Example MailBot demo using the Sandbox email emulator

The complete source of this example can be found here.

Setting up the LUIS MailBot Skill

Adding natural language parsing to your MailBot takes only a minute. It is really only two steps: Training your natural language model on, then connecting your MailBot to LUIS using this new MailBot skill.

Here are the specific steps for our Amazon shopping assistant example.

LUIS Setup

  1. Go to and create an account.
  2. Under Build > Intents > Add prebuilt domain intent add the Shopping.FindItem and Shopping.BuyItem intents.
  3. Under Build > Entities > Add prebuilt entity add the keyPhase entity
  4. Click “Train”, then “Publish” in the top right (you must do this with each change)
  5. Under Manage > Application Settings > Keys and Endpoints. Copy your Endpoint. It should look something like: https://<id>

Note: With a few modifications you can extract places, dates, times and locations and more, but we’ll keep things simple for now.

Install and configure the LUIS MailBot skill
To connect your MailBot with LUIS, install the @mailbots/luis-ai module.

npm install @mailbots/luis-ai

Then require it at the top of app.js.

const mbLuis = require(“@mailbots/luis-ai”);

Next, let’s tell it where to access our LUIS resource.

const mbLuis.configure({endpoint:  'endpoint_from_above'})

Understand Natural Language 👩‍💻→🤖
Now that LUIS is set up we can make use of several functions to extract meaning from natural language. For example, here we are finding most likely intent when someone emails

mailbot.onCommand('shop', async bot => {
const topIntent = await mbLuis.getTopIntent(bot);

Key Phrases
LUIS can also extracts key phrases — people, places, company names, times and more. In our case, it’s what the person is looking to buy.

const keyPhrases = await getKeyPhrases(bot);

Using Our NLP Data
If the user’s intent is to search for a product, our simple shopping assistant sends them a link to an appropriate Amazon search results page. If the user’s intent is to buy a product, our assistant sends them to the same page with slightly different wording.

let searchUrl =“" + encodeURIComponent(searchPhrases[0]);

Alternative: NLP Middleware
Instead of explicitly calling the NLP functions as shown above, we could have used the provided middleware.

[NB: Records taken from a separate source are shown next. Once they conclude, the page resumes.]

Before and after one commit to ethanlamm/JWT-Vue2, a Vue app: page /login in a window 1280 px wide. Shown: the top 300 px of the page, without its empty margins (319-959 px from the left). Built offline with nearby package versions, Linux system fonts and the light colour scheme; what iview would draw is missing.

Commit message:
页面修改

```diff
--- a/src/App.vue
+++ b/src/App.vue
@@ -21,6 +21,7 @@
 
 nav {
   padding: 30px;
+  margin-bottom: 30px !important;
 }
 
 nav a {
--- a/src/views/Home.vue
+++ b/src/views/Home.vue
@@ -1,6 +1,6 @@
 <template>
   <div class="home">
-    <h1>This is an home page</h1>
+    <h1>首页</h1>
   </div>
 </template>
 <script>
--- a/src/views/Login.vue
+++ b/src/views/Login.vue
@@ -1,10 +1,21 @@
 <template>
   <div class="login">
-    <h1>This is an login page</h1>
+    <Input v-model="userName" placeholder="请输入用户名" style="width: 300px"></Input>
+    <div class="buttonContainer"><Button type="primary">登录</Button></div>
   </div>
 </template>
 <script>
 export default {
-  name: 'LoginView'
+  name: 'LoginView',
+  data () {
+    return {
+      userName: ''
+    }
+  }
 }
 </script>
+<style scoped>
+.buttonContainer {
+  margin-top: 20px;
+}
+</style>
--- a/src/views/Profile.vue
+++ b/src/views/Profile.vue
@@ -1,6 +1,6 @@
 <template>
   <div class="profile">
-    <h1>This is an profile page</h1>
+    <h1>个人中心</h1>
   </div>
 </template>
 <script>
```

This invokes LUIS on every request.{endpoint: '[your endpoint]'}// Every handler is now LUIS enabled
mailbot.onCommand('shop', bot => {
console.log(bot.skills.luis) // <-- NLP data available here
mailbot.onCommand('help', bot => {
console.log(bot.skills.luis) // <-- NLP data available here, too!

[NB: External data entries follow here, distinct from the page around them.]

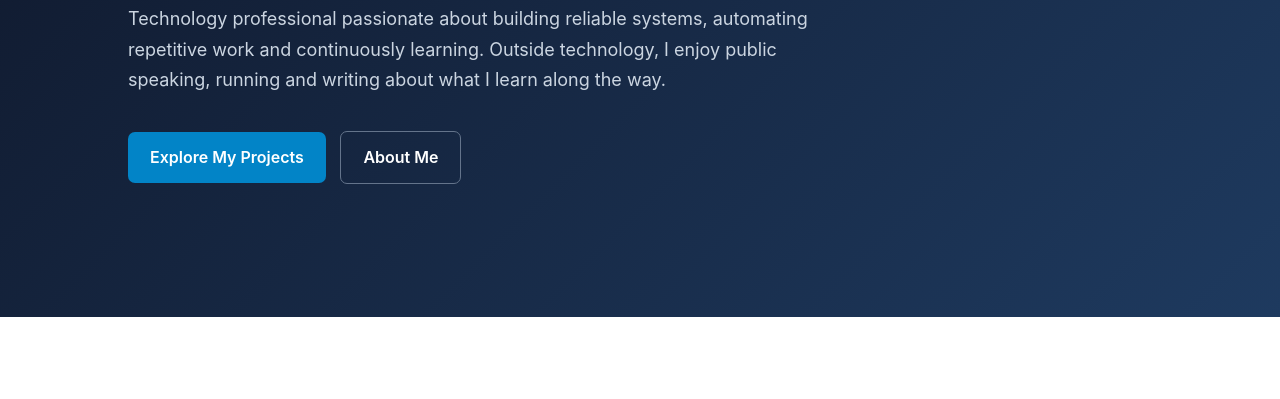
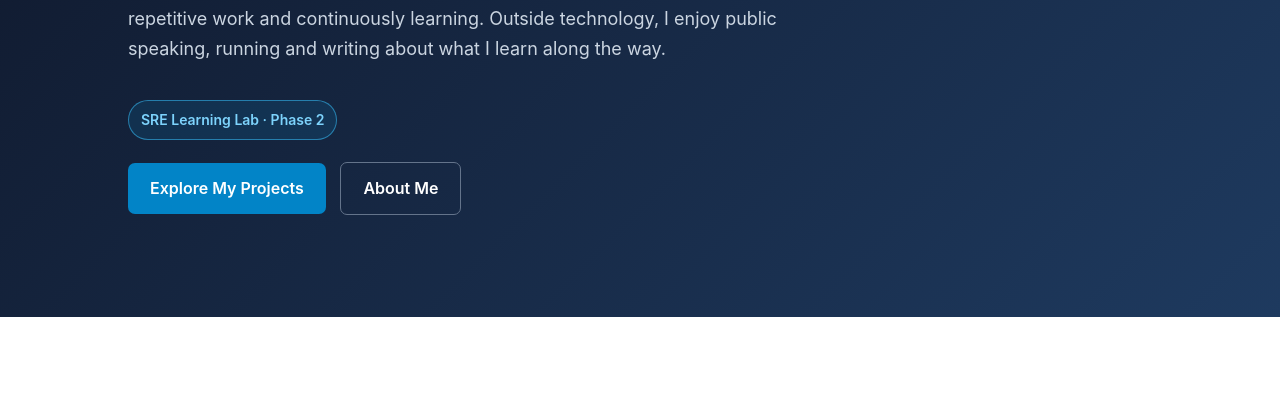
Before and after one commit to jpprakash123-prog/jayaprakashkupparaju.com, a website: page index.html in a window 1280 px wide. Shown: the part 377-776 px from the top of the page. Drawn offline with Linux system fonts and the light colour scheme.

Commit message:
Add Phase 2 learning status badge

```diff
--- a/index.html
+++ b/index.html
@@ -102,6 +102,18 @@
             color: #cbd5e1;
             font-size: 18px;
             margin-bottom: 35px;
+        }
+
+        .learning-status {
+            display: inline-block;
+            margin-bottom: 22px;
+            padding: 7px 12px;
+            border: 1px solid rgba(56, 189, 248, 0.55);
+            border-radius: 999px;
+            background: rgba(14, 165, 233, 0.12);
+            color: #7dd3fc;
+            font-size: 14px;
+            font-weight: 600;
         }
 
         .button {
@@ -354,6 +366,10 @@
             Outside technology, I enjoy public speaking, running and writing
             about what I learn along the way.
         </p>
+
+        <div class="learning-status">SRE Learning Lab &middot; Phase 2</div>
+
+        <br>
 
         <a class="button" href="#projects">Explore My Projects</a>
         <a class="button secondary" href="#about">About Me</a>
```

Extra: Developer Settings Page
Just for demonstration (and to ease the LUIS setup process) we exposed a developer settings page with instructions for configuring This can be enabled by adding this line to app.js:


If you are sharing your MailBot with others you would not keep this setting page. You could, however, make your own settings page that asks for shopping preferences, price ranges and more.

Add More LUIS Intents
Now that your MailBot and LUIS are connected, you can enable additional pre-trained knowledge domains within LUIS, tell it to extract additional key phrases (people, locations, etc) or train LUIS on your own data set.

LUIS has many prebuilt knowledge domains

Where to go from here?
Why not use the Amazon API to insert search results directly into the email response? Or allow the user to search different e-commerce sites depending on their preferences? You could also use MailBots’ time-handling features to check a product’s price every day and send an email if it reaches a low-price threshold. The MailBots LUIS natural language processing skill take care of the plumbing so you can impart human-like powers to your shopping assistant..but not too human-like, remember? 😬🤖

View the complete source code here and sign up for a LUIS account here. Fork it, clone it and create a MailBot for free.

Request an Invitation
We are still limiting the number of developers on the platform. If you do not yet have an invitation, feel free to fill out our developer survey. We’re looking forward to hearing your feedback!



Reilly Sweetland

Founder of Gopher (YC S17), FollowUpThen, Internet Simplicity (acq 2016), TypeRoom. Productivity enthusiast, autodidact, hacker, nutritionist, husband, dad.